12 years ago
My son graduated from High School this June, and he's been looking for
a job while he goes to trade school to learn about plumbing. Last
week, he told me he might get a job cleaning apartments.
He talked on the phone to the man who'd placed the ad on Craigslist:
someone about to move into the next town over, who needed help getting
an apartment cleaned up before they arrived. The guy said he could
have the job and that he would be paid $500 per week. Not exactly
minimum wage, but close: I told my son that the money is green, and
that he can't be too picky in this economy, and that if he did a good
job cleaning that the apartment owner might hire him to do plumbing.
This morning, the UPS driver delivered an overnight delivery "Urgent
Letter", addressed to my son, which contained a check for $2,733.00
dollars, and a sheet of paper containing a typewritten message that
"For confirmation of the check delivery, notify the issuer with the email
... which, needless to say, puzzled the hell out of me.
I thought that the check might have been issued because of a bequest
from my mother, who was gathered up in 2007: her estate has just been
settled, and I assumed that she had made a bequest to my son that I
hadn't known about.
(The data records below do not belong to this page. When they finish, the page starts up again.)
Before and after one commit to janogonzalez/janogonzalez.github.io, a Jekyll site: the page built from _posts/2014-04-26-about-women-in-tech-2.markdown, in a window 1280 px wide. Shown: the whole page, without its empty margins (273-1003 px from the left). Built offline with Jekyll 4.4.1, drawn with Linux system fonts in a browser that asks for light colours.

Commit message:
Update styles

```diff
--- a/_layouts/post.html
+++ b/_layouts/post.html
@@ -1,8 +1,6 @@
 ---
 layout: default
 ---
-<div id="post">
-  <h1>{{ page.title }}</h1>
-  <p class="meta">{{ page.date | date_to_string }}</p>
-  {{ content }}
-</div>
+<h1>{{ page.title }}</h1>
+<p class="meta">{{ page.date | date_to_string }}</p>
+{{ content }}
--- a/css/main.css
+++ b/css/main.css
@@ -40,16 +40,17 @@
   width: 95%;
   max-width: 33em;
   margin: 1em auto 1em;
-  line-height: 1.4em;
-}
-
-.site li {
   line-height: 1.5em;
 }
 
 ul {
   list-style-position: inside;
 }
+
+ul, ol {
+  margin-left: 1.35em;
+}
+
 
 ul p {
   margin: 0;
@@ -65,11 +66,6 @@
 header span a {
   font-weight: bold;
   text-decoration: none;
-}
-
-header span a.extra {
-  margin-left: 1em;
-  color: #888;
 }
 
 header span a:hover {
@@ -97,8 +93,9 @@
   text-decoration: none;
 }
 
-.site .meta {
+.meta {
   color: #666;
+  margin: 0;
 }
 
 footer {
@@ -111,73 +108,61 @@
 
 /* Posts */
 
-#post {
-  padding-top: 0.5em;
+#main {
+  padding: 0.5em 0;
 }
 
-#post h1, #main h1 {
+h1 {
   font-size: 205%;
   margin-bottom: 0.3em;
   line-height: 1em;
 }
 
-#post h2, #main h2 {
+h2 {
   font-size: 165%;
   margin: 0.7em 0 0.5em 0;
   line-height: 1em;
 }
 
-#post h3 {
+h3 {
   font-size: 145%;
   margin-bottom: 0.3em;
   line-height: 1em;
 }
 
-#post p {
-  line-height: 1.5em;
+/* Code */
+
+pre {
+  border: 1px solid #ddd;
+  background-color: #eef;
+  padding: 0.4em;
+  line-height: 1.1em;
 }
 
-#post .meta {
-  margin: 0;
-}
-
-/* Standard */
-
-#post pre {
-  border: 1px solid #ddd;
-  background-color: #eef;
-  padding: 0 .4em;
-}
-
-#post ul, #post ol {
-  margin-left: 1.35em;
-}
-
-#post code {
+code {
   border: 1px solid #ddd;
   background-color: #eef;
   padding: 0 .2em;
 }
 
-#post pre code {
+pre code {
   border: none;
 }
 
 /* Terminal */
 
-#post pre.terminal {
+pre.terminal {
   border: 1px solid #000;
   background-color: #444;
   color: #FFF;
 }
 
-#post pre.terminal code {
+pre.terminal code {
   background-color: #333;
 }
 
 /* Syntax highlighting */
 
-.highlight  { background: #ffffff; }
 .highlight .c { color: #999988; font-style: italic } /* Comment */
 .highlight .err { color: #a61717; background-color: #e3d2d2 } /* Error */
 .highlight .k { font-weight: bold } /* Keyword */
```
Still, the lack of paperwork seemed odd, but my son was eager to cash
the check: he wanted to buy a car. So, I called the issuing bank,
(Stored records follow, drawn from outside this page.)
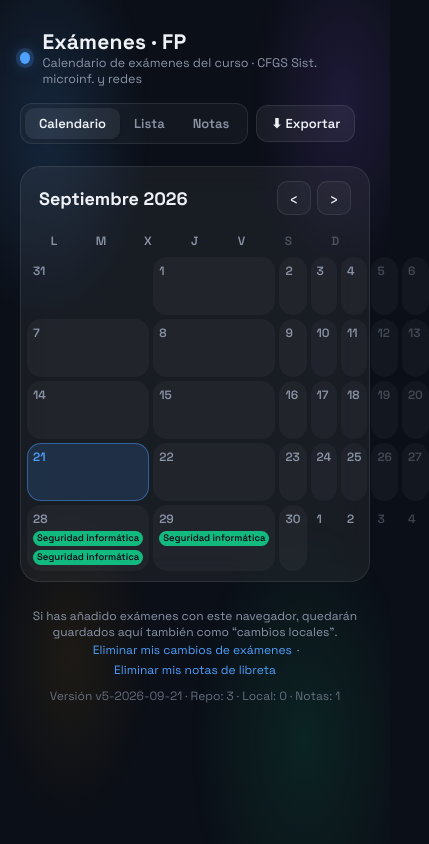
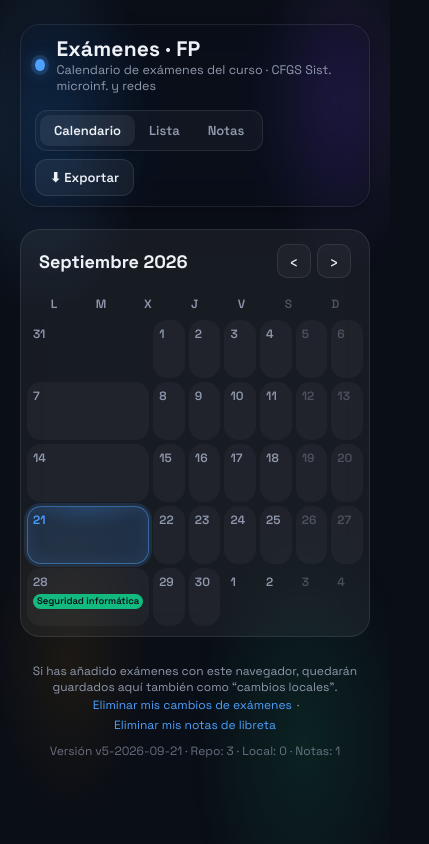
Before and after one commit to thatdangbush1-bot/calendario-examenes, a plain HTML site: page index.html in a window 390 px wide. Shown: the whole page, 429 px wide, since content can reach past the window. Drawn offline with Linux system fonts and the light colour scheme.

Commit message:
Nocturno pulido: tokens, header sticky glass, entrada cascada del mes, celdas con capas+glow hoy, chips tipo-píldora, micro-feedback, focus-visible, reduced-motion, responsive; repo-wins en notas; cache-busting data/notes

```diff
--- a/data.js
+++ b/data.js
@@ -1,5 +1,5 @@
 window.EXAMS = [
-{"id":"lmuaxuudasqepd","date":"2026-09-28","subject":"seginf","type":"Examen Teórico"},
-{"id":"lmuaxz73dfrY4","date":"2026-09-28","subject":"seginf","type":"Deberes","notes":"Fecha limite Actividad 3"},
-{"id":"lmuaxux59o45u2","date":"2026-09-29","subject":"seginf","type":"Examen Práctico"}
+{"id":"lmuaxuasdqepd","date":"2026-09-28","subject":"seginf","type":"Deberes","notes":"Fecha limite Actividad 3"},
+{"id":"lmuayecpcgu0id","date":"2026-11-09","subject":"seginf","type":"Examen Teórico"},
+{"id":"lmuayeZ2vIsIr0","date":"2026-11-10","subject":"seginf","type":"Examen Práctico"}
 ];
--- a/index.html
+++ b/index.html
@@ -13,14 +13,31 @@
 @import url('https://fonts.googleapis.com/css2?family=Space+Grotesk:wght@400;500;600;700&display=swap');
 
 :root {
-  --bg: #0b0f17;
+  /* ---- color ---- */
+  --bg: #0a0e16;
   --card: rgba(255, 255, 255, 0.055);
   --card2: rgba(255, 255, 255, 0.035);
   --border: rgba(255, 255, 255, 0.09);
   --text: #eef2f7;
-  --muted: #8b94a7;
+  --muted: #9099ad;
   --accent: #4ea1ff;
-  --today: rgba(78, 161, 255, 0.16);
+  --accent2: #8b5cf6;
+  --ok: #34d399;
+  --danger: #fb7185;
+  --warn: #fbbf24;
+  --today: rgba(78, 161, 255, 0.17);
+  /* ---- espacio (escala 4px) ---- */
+  --s-1: 4px; --s-2: 8px; --s-3: 12px; --s-4: 16px; --s-5: 20px; --s-6: 28px; --s-7: 40px;
+  /* ---- radio ---- */
+  --r-sm: 8px; --r-md: 12px; --r-lg: 16px; --r-xl: 20px; --r-full: 999px;
+  /* ---- sombra ---- */
+  --sh-sm: 0 1px 2px rgba(0,0,0,.3);
+  --sh-md: 0 4px 14px rgba(0,0,0,.28);
+  --sh-lg: 0 24px 60px rgba(0,0,0,.5);
+  /* ---- movimiento ---- */
+  --dur: .25s; --ease: cubic-bezier(.2,.7,.3,1); --ease-bounce: cubic-bezier(.34,1.56,.4,1);
+  /* ---- glass header ---- */
+  --header-bg: rgba(10, 14, 22, 0.72); --header-blur: 16px;
 }
 
 * { box-sizing: border-box; margin: 0; padding: 0; }
@@ -48,8 +65,19 @@ body {
 
 .wrap {
   position: relative; z-index: 1;
-  max-width: 1080px; margin: 0 auto; padding: 28px 20px 60px;
+  max-width: 1120px; margin: 0 auto; padding: 24px 20px 60px;
 }
+
+header {
+  position: sticky; top: 12px; z-index: 40;
+  display: flex; align-items: center; justify-content: space-between; gap: 16px;
+  flex-wrap: wrap; margin-bottom: 24px; padding: 10px 14px;
+  background: var(--glass); border: 1px solid var(--border); border-radius: var(--r-xl);
+  backdrop-filter: blur(var(--header-blur)) saturate(1.4); -webkit-backdrop-filter: blur(var(--header-blur)) saturate(1.4);
+  box-shadow: var(--sh-md);
+  animation: headIn var(--dur) var(--ease) both;
+}
+@keyframes headIn { from { opacity: 0; transform: translateY(-8px); } }
 
 /* ---- header ---- */
 header { display: flex; align-items: flex-start; justify-content: space-between; gap: 16px; margin-bottom: 22px; flex-wrap: wrap; }
@@ -83,7 +111,9 @@ header { display: flex; align-items: flex-start; justify-content: space-between;
 
 .card { background: var(--card); border: 1px solid var(--border); border-radius: 20px; backdrop-filter: blur(14px); }
 
-/* ---- calendar ---- */
+/* =====================================================================
+   CALENDAR
+   ===================================================================== */
 .cal-nav { display: flex; align-items: center; justify-content: space-between; padding: 14px 18px; }
 .cal-nav h2 { font-size: 18px; font-weight: 700; text-transform: capitalize; }
 .mnav { display: flex; gap: 6px; }
@@ -108,7 +138,15 @@ header { display: flex; align-items: flex-start; justify-content: space-between;
 .day:hover { border-color: var(--border); background: rgba(255,255,255,.07); }
 .day.out { background: transparent; cursor: default; }
 .day.out:hover { background: transparent; }
-.day.today { background: var(--today); border-color: rgba(78,161,255,.45); }
+.day.today {
+  background: var(--today);
+  border: 1px solid rgba(78,161,255,.50);
+  box-shadow: 0 0 0 3px rgba(78,161,255,.14), inset 0 0 18px rgba(78,161,255,.10);
+}
+.day.today::after {
+  content: ""; position: absolute; inset: 0; pointer-events: none;
+  background: radial-gradient(68% 58% at 50% 0%, rgba(78,161,255,.14), transparent 70%);
+}
 .day .num { font-size: 13px; font-weight: 600; color: var(--muted); }
 .day.today .num { color: var(--accent); }
 .day.wknd .num { opacity: .4; }
```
which is in Alabama, and asked them to verify the check. The check
showed a firm called "Goyer Logistics Group, LLC", with an address in
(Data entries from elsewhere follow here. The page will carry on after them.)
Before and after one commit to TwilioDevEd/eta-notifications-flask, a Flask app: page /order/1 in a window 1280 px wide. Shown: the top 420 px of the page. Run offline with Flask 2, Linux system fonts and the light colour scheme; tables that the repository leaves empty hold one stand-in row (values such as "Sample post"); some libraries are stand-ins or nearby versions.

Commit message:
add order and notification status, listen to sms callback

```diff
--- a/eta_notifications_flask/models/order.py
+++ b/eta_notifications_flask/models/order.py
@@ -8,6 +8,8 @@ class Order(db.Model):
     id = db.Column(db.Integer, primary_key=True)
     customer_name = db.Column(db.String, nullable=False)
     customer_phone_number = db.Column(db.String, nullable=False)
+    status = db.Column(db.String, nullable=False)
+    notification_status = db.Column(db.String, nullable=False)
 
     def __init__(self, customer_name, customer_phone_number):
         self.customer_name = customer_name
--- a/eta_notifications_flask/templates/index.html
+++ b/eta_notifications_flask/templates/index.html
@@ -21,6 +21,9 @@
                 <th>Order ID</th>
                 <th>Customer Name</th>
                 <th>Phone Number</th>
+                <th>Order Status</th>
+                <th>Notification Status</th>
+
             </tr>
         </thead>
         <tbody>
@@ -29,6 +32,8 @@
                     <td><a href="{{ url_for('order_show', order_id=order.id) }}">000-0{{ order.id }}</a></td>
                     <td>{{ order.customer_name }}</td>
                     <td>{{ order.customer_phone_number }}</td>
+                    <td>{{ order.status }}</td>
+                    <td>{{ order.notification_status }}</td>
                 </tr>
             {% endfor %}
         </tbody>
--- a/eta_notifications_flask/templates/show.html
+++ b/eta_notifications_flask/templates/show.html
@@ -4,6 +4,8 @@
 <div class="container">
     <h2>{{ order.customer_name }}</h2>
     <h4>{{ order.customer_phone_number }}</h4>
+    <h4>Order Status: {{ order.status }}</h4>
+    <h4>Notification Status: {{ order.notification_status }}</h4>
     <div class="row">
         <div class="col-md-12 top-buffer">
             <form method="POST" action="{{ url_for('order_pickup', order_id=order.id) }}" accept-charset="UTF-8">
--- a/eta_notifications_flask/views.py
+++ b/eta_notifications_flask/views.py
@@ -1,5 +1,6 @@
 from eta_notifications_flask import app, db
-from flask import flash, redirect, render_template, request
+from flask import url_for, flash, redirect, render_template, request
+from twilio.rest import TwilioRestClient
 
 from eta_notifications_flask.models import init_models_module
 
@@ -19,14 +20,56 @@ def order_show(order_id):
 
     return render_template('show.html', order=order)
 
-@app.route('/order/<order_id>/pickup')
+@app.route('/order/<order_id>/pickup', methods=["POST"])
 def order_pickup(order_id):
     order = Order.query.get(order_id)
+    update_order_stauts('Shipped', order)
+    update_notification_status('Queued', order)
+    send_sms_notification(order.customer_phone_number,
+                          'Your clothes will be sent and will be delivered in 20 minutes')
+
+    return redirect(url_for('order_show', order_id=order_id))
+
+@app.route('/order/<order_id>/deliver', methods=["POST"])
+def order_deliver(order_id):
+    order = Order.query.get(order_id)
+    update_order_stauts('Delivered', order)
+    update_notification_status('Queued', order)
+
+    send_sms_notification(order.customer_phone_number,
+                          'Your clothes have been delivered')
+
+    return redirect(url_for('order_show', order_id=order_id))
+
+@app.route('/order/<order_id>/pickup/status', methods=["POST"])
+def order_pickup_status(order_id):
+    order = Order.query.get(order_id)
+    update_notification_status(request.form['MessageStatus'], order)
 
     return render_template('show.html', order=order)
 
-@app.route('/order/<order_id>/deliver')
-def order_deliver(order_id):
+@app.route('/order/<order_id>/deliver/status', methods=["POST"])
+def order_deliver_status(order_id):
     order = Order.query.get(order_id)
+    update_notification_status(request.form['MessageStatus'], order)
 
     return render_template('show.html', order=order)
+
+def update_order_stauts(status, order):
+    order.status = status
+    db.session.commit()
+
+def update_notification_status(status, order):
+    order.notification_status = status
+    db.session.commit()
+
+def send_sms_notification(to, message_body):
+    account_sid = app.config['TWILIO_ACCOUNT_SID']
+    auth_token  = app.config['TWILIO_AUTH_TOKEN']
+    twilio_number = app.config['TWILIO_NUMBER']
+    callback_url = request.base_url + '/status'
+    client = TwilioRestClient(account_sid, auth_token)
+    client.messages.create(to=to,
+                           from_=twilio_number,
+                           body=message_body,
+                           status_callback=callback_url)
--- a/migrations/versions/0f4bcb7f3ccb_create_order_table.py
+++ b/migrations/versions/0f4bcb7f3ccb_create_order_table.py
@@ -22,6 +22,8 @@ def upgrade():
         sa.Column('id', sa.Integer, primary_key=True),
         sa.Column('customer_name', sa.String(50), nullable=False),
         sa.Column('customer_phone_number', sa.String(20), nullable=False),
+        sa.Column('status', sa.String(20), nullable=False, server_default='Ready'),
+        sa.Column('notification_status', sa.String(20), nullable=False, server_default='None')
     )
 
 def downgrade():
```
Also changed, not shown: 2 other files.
Miami Beach, Florida. The bank had no record: neither the account
number, nor the issuer were on their books.
Neither 411.com nor anywho.com showed any company with that name, not
in Miami Beach, not in Florida. There was no number for the name on
the UPS envelope: "Julius Carl" from Atlanta, Georgia.
Now, I'm as gullible as the next guy, and at least as willing to
believe that UPS delivers four-figure checks to unemployed
Nineteen-year-olds, but I had to break the bad news to my son and
explain that the check was a fraud. I told him that if he sent an
email to the address that had accompanied the check, he would receive
instructions to send most of the money to somewhere else and that the
check would bounce.
Still, I called the Secret Service - which is in charge of wire fraud
- and asked for an agent I know who gave a talk at a computer security
group I belong to. He had been transferred, but no matter: I spoke to
a different agent, and she told me it was an obvious Nigerian "419"
scam. While I was on the phone with her, my son came into the room and
said he had received an email which explained everything.
The email he had received was from "Daryl", the guy who had
interviewed him on the phone and offered him $500 per week to clean an
apartment. Daryl wanted my son to wire most of the money to a "travel
agent" in Arkansas, with a long-winded explanation of how they needed
the agent to purchase a plane ticket so his wife could travel from
England to the U.S. and emphasizing that the money needed to be sent
The Secret Service agent said that there is nothing they can do: even
if my son had followed instructions and lost the money he wired to
Arkansas, it wasn't a high enough amount to involve them. She also
said that they get thousands of these reports every day, and although
she was gracious enough to invite me to send copies, she made it clear
it would be just for a report.
The Secret Service can't get involved: it's not enough money and he
didn't even lose anything. The local police, adept as they are at
issuing parking tickets and responding to traffic accidents, are
nonetheless not likely to have the resources needed to track down a
throw-away cell phone, or a "travel agent" in Arkansas, or "Julius
Carl" from Atlanta.
I won't kid you: this is scary. First, it's scary because my
inclination was to justify the existing of a check that arrived with
no documentation or explanation, by attributing it to my mother's
generosity even though I had been present at the reading of her will,
and it never mentioned my son (or any of her grandchildren, come to
that). Second, it's scary because, even though my son had answered a
spam email and had provided his name and address, he was interviewed
by telephone, by a person who spoke (according to my son) English with
the same accent as most other people he knows.
This is scary because it could have happened to my kid, who is trying
to find a job, and who doesn't have any experience in the world, and
who has lived with a computer and email since he was in grade
school. It is scary because I have to check his credit reports and
mine, because I have to admit that our banking system is a creaking
and decrepit horse-drawn-buggy with a lot of electronic duct-tape
holding it together, and because that system could have run over an
impressionable and innocent young man.
It's not an abstraction anymore. This could have happened to me and